"Naples National is extraordinary, and I love my affiliation there. But there are a number of reasons as to why I consider Myopia the best job in the country," concludes the four-time winner of the PGA of America's Horton Smith Award, given to those who make outstanding and continuing contributions to PGA education.

"Our infrastructure is so unique, with these old New England farmhouse outbuildings, which remain fully functional. The course is just as unique, and one of the most fun and memorable courses you can play. There's no micromanaging, and I have the latitude to run my part of the operation as I see fit, hire and train who I like, and be invigorated by their successes when they go onto their own jobs.

"I've been well-compensated over the years, despite the lean times when I first began. And finally, it's the quality of the members, the deepness of the friendships we've developed over the years. All of these reasons in combination are why I truly feel this is the premier job, at least for me, anywhere."

The final irony is that even at the beginning of his tenure, when things were far from ideal - with infrastructure problems in the pro shop, too few members and an overall malaise regarding the golf program in general - Safrin could see the job's incredible potential.

What are the odds? A club that takes its name from the self-parody of four nearsighted brothers was lucky enough to hire a golf professional with incredible long-range vision.

Current or Former Head Pros Who Worked for Safrin

Mark Ashton
Mike Bemis
Patrick Berry
Peter Bronson
J.P. Connelly
Mike Corcoran
Jeff Fraim
Greg McFee
Tom O'Brien
Tom Roberts
Erik Sorensen
Tim Talbot
Tom Thornton
Jean Waters
Tom Waters

Bill Safrin's tips for fellow golfers:

"As someone who has suffered missing more than his share of three-foot putts," he says, "I have discovered secrets to solving this problem. They are:

• take the putter slowly away from the ball
• make a short backswing
• follow-through twice as far as you take the club back
• listen for the ball to go in

The tendency is for players to be quick due to anxiety that results in a short follow through and premature movement of the head, thus missing the putt.

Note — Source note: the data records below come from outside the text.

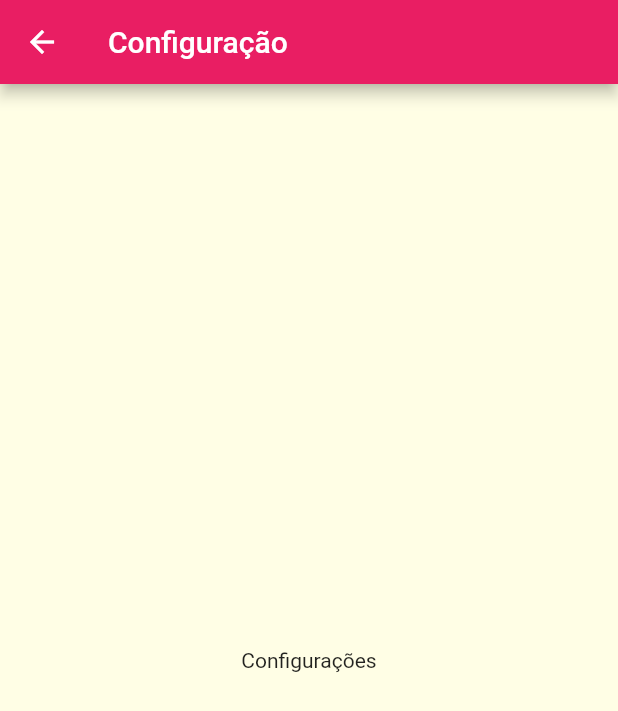
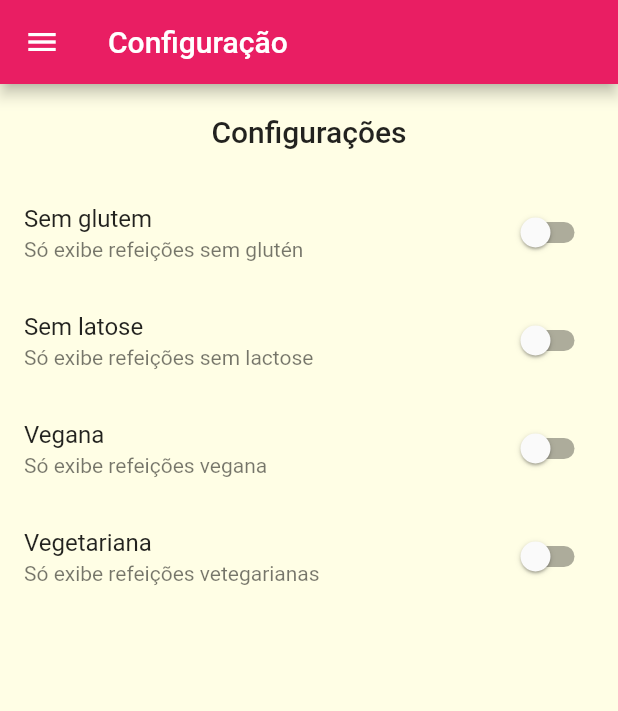
Before and after one commit to ruggerin/multiplastelasFlutter, a Flutter app: the SettingsScreen screen opened by its route, on a phone screen of 412 x 824 dp. Shown: the top 711 px of the screen. Run offline on Flutter 3.47's test engine with Material 2 defaults, Android fonts, the phone set to English and light mode, and no system bars; network calls fail; Roboto replaces fonts that are missing (Releway, RobotoCondensed).

Commit message:
Implementações diversas

```diff
--- a/lib/components/main_drawer.dart
+++ b/lib/components/main_drawer.dart
@@ -44,12 +44,13 @@ class MainDrawer extends StatelessWidget {
           _createItem(
             Icons.restaurant,
             'Refeicoes',
-              ()=> Navigator.of(context).pushNamed(AppRoutes.HOME)
+             //()=> Navigator.of(context).pushNamed(AppRoutes.HOME)
+             ()=> Navigator.of(context).pushReplacementNamed(AppRoutes.HOME)
           ),
           _createItem(
               Icons.settings,
               'Configurações',
-               ()=> Navigator.of(context).pushNamed(AppRoutes.SETTINGS)
+               ()=> Navigator.of(context).pushReplacementNamed(AppRoutes.SETTINGS)
           ),
         ],
       ) ,
--- a/lib/main.dart
+++ b/lib/main.dart
@@ -5,10 +5,35 @@ import 'screens/categories_screen.dart';
 import 'utils/app_routes.dart';
 import 'screens/tabs_screen.dart';
 import 'screens/seetings_screen.dart';
+import 'models/meal.dart';
+import 'data/dummy_data.dart';
+import 'models/settings.dart';
 
 void main() => runApp(MyApp());
 
-class MyApp extends StatelessWidget {
+class MyApp extends StatefulWidget {
+  @override
+  _MyAppState createState() => _MyAppState();
+}
+
+class _MyAppState extends State<MyApp> {
+  Settings settings = Settings();
+  List<Meal> _avaiableMeals = DUMMY_MEALS;
+  void _filterMeals(Settings settings){
+    setState(() {
+      this.settings = settings;
+      _avaiableMeals = DUMMY_MEALS.where(
+          (meal){
+            final filterGluten = settings.isGlutenFree && !meal.isGlutenFree;
+            final filterLactose = settings.isLactoseFree && !meal.isLactoseFree;
+            final filterVegan = settings.isVegan && !meal.isVegan;
+            final filterVegetarian = settings.isVegetarian && !meal.isVegetarian;
+            return !filterGluten && !filterLactose && !filterVegan && !filterVegetarian;
+          }
+      ).toList();
+    });
+  }
+
   @override
   Widget build(BuildContext context) {
     return MaterialApp(
@@ -29,9 +54,9 @@ class MyApp extends StatelessWidget {
 
       routes: {
        AppRoutes.HOME: (ctx)=> TabsScreen(),
-       AppRoutes.CATEGORIES_MEALS: (ctx)=> CategoriesMealsScreen(),
+       AppRoutes.CATEGORIES_MEALS: (ctx)=> CategoriesMealsScreen(_avaiableMeals),
        AppRoutes.MEAL_DETAIL: (ctx)=> MealDetailScreen(),
-       AppRoutes.SETTINGS: (ctx)=> SettingsScreen(),
+       AppRoutes.SETTINGS: (ctx)=> SettingsScreen(settings, _filterMeals),
       },
 
     );
--- /dev/null
+++ b/lib/models/settings.dart
@@ -0,0 +1,12 @@
+class Settings{
+   bool isGlutenFree;
+   bool isLactoseFree;
+   bool isVegan;
+   bool isVegetarian;
+   Settings({
+    this.isGlutenFree = false,
+    this.isLactoseFree  = false,
+    this.isVegan  = false,
+    this.isVegetarian   = false
+   });
+}
--- a/lib/screens/categories_meals_screen.dart
+++ b/lib/screens/categories_meals_screen.dart
@@ -3,9 +3,11 @@ import 'package:flutter/material.dart';
 import '../models/category.dart';
 import '../data/dummy_data.dart';
 import '../components/meal_item.dart';
+import '../models/meal.dart';
 
 class CategoriesMealsScreen extends StatelessWidget{
-
+  final List<Meal> meals;
+  const CategoriesMealsScreen(this.meals);
   /*
   Passar via construtor
   final Category category;
@@ -15,7 +17,7 @@ class CategoriesMealsScreen extends StatelessWidget{
   @override
   Widget build(BuildContext context) {
     final category =  ModalRoute.of(context).settings.arguments as Category;
-    final categoryMeals = DUMMY_MEALS.where((meal){
+    final categoryMeals = meals.where((meal){
       return meal.categories.contains(category.id);
     }).toList();
 
--- a/lib/screens/seetings_screen.dart
+++ b/lib/screens/seetings_screen.dart
@@ -1,15 +1,82 @@
 import 'package:flutter/material.dart';
+import '../components/main_drawer.dart';
+import '../models/settings.dart';
 
-class SettingsScreen extends StatelessWidget {
+class SettingsScreen extends StatefulWidget {
+  final Settings settings;
+  final Function(Settings) onSettingChanged;
+
+  const SettingsScreen(this.settings, this.onSettingChanged);
+
+  @override
+  _SettingsScreenState createState() => _SettingsScreenState();
+
+}
+class _SettingsScreenState extends State<SettingsScreen>{
+  Settings settings ;
+  @override
+  void initState(){
+    super.initState();
+    settings = widget.settings;
+  }
+
+
+  Widget _createSwitch(String title , String subtitle, bool value, Function onChanged){
+    return SwitchListTile.adaptive(
+        title: Text(title),
+        subtitle: Text(subtitle),
+        value: value,
+        onChanged: (value){
+          onChanged(value);
+          widget.onSettingChanged(settings);
+        });
+  }
   @override
   Widget build(BuildContext context) {
     return Scaffold(
-      appBar: AppBar(
-        title:  Text('Configuração'),
-      ),
-      body: Center(
-        child: Text('Configurações') ,
-      ),
+        appBar: AppBar(
+          title:  Text('Configuração'),
+        ),
+        drawer: MainDrawer(),
+        body: Column(
+          children: <Widget>[
+            Container(
+              padding: EdgeInsets.all(20),
+              child: Text('Configurações', style: Theme.of(context).textTheme.title,),
+            ),
+            Expanded(
+              child: ListView(
+                children: <Widget>[
+                  _createSwitch(
+                    'Sem glutem',
+                    'Só exibe refeições sem glutén',
+                    settings.isGlutenFree,
+                    (value)=>setState( ()=>settings.isGlutenFree = value)
+                  ),
+                  _createSwitch(
+                    'Sem latose',
+                    'Só exibe refeições sem lactose',
+                    settings.isLactoseFree,
+                    (value)=>setState( ()=>settings.isLactoseFree = value)
+                  ),
+                  _createSwitch(
+                    'Vegana',
+                    'Só exibe refeições vegana',
+                    settings.isVegan,
+                    (value)=>setState( ()=>settings.isVegan = value)
+                  ),
+                  _createSwitch(
+                    'Vegetariana',
+                    'Só exibe refeições vetegarianas',
+                    settings.isVegetarian,
+                    (value)=>setState( ()=>settings.isVegetarian = value)
+                  ),
+
+                ],
+              ),
+            )
+          ],
+        )
 
     );
   }
```
Also changed, not shown: lib/components/meal_item.dart (+8 -2 lines), lib/screens/meal_detail_screen.dart (+7 -1 lines).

Do the above and your percentage of made putts will increase substantially."

Bill Safrin's tips for fellow golf professionals:

• The impressions that you make on the people you meet can have far reaching effects on your career and the career of others.

• As golf professionals we are introduced to prominent, successful and powerful individuals that have a passion for golf.

• A good lesson, shared experiences, helpful advice, correcting a problem or even concerned listening can lead to developing relationships that can help you or your assistant professionals land a job.

• Relationship-building and networking are keys towards becoming successful and helping others get ahead.

• Most people genuinely like to help others they know and respect. Once you earn this respect your word can be used to help others.

Joel Zuckerman, called "One of the Southeast's most respected and sought-after golf writers" by Golfer's Guide Magazine, is an award-winning travel writer based in Savannah, Ga. His seventh and latest book, entitled "Pro's Pros - Extraordinary Club Professionals Making Golf Great!" was released in June 2013. This is the first-ever golf book to shine the spotlight on the beating heart of golf - the unsung, yet hard-working club professional. Joel's course reviews, player profiles, essays and features have appeared in 110 publications, including Sports Illustrated, Golf, Continental Magazine and Delta's Sky Magazine. He has played more than 800 courses in 40-plus states and a dozen countries. For more about Joel, or to order this unique new book, visit www.vagabondgolfer.com.